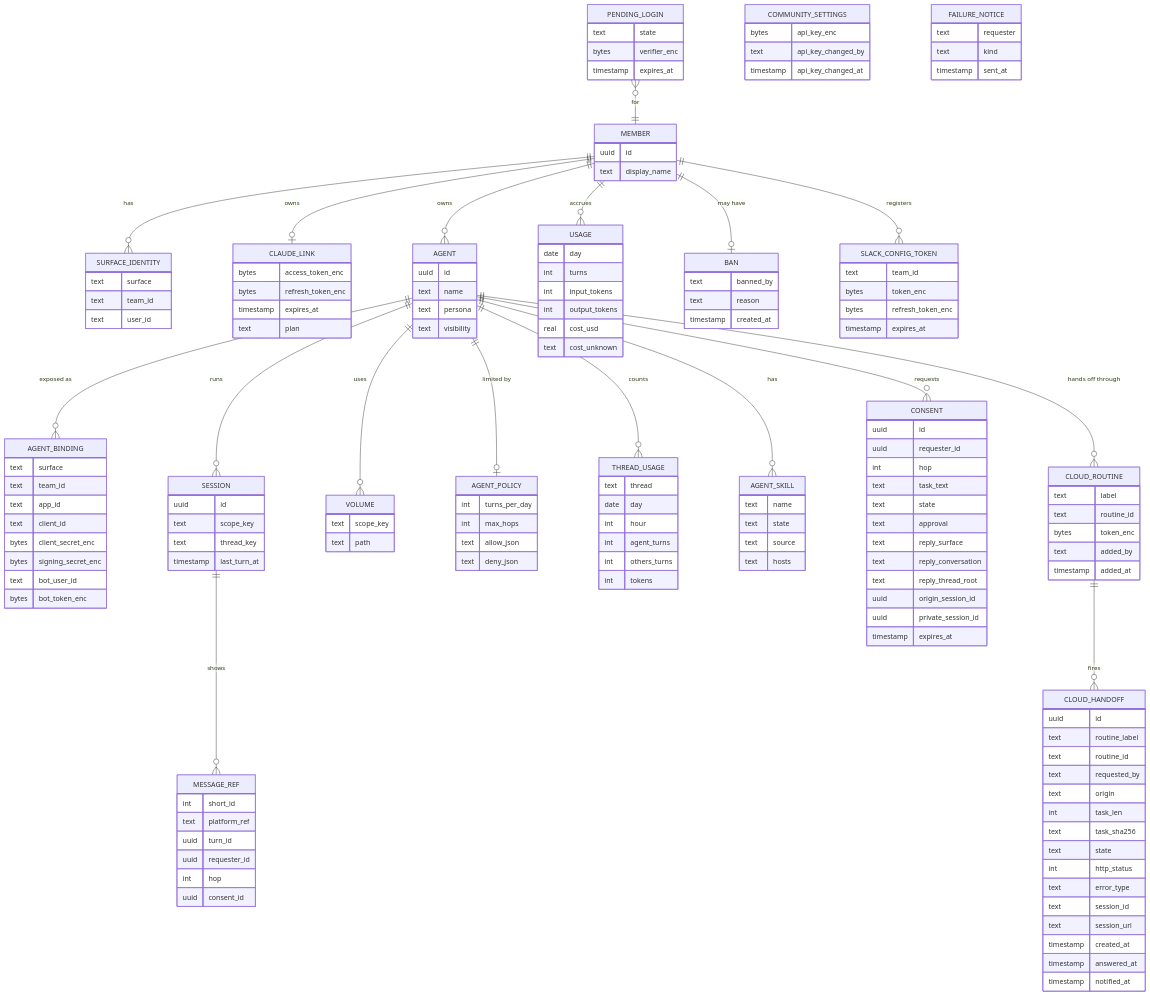
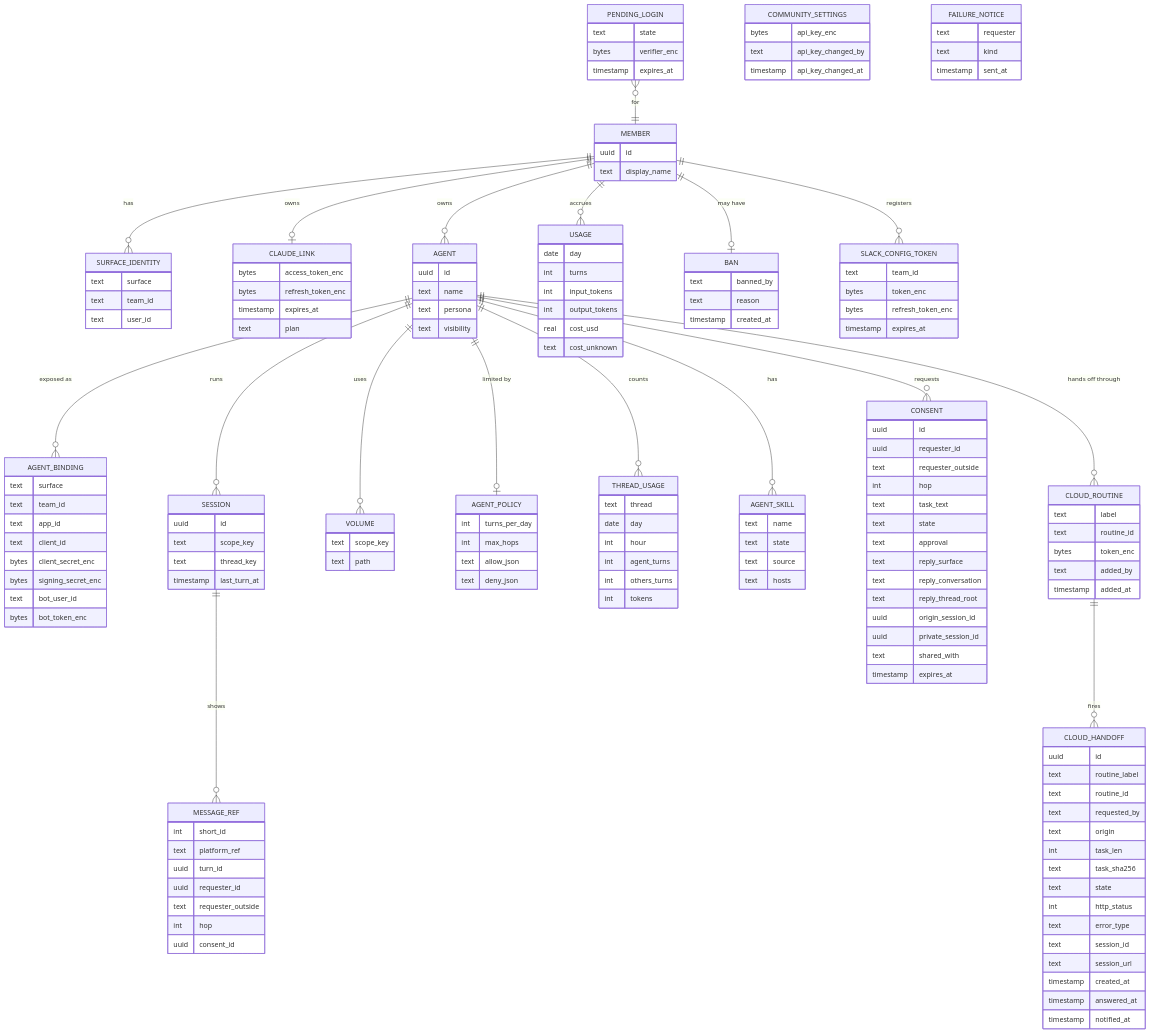
The eighth of 8 diagrams in docs/design.md (agentsky/agent-core), drawn with Mermaid before and after one commit. The commit also changed other lines of this file and 1 other file, not shown here.

```diff
--- a/docs/design.md
+++ b/docs/design.md
@@ -1095,12 +1101,14 @@
         text platform_ref
         uuid turn_id
         uuid requester_id
+        text requester_outside
         int hop
         uuid consent_id
     }
     CONSENT {
         uuid id
         uuid requester_id
+        text requester_outside
         int hop
         text task_text
         text state
@@ -1110,6 +1118,7 @@
         text reply_thread_root
         uuid origin_session_id
         uuid private_session_id
+        text shared_with
         timestamp expires_at
     }
     CLOUD_ROUTINE {
```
######
Work item = In the records, find every line that has the string "design" and copy it.

Exercise answer =
The eighth of 8 diagrams in docs/design.md (agentsky/agent-core), drawn with Mermaid before and after one commit. The commit also changed other lines of this file and 1 other file, not shown here.
--- a/docs/design.md
+++ b/docs/design.md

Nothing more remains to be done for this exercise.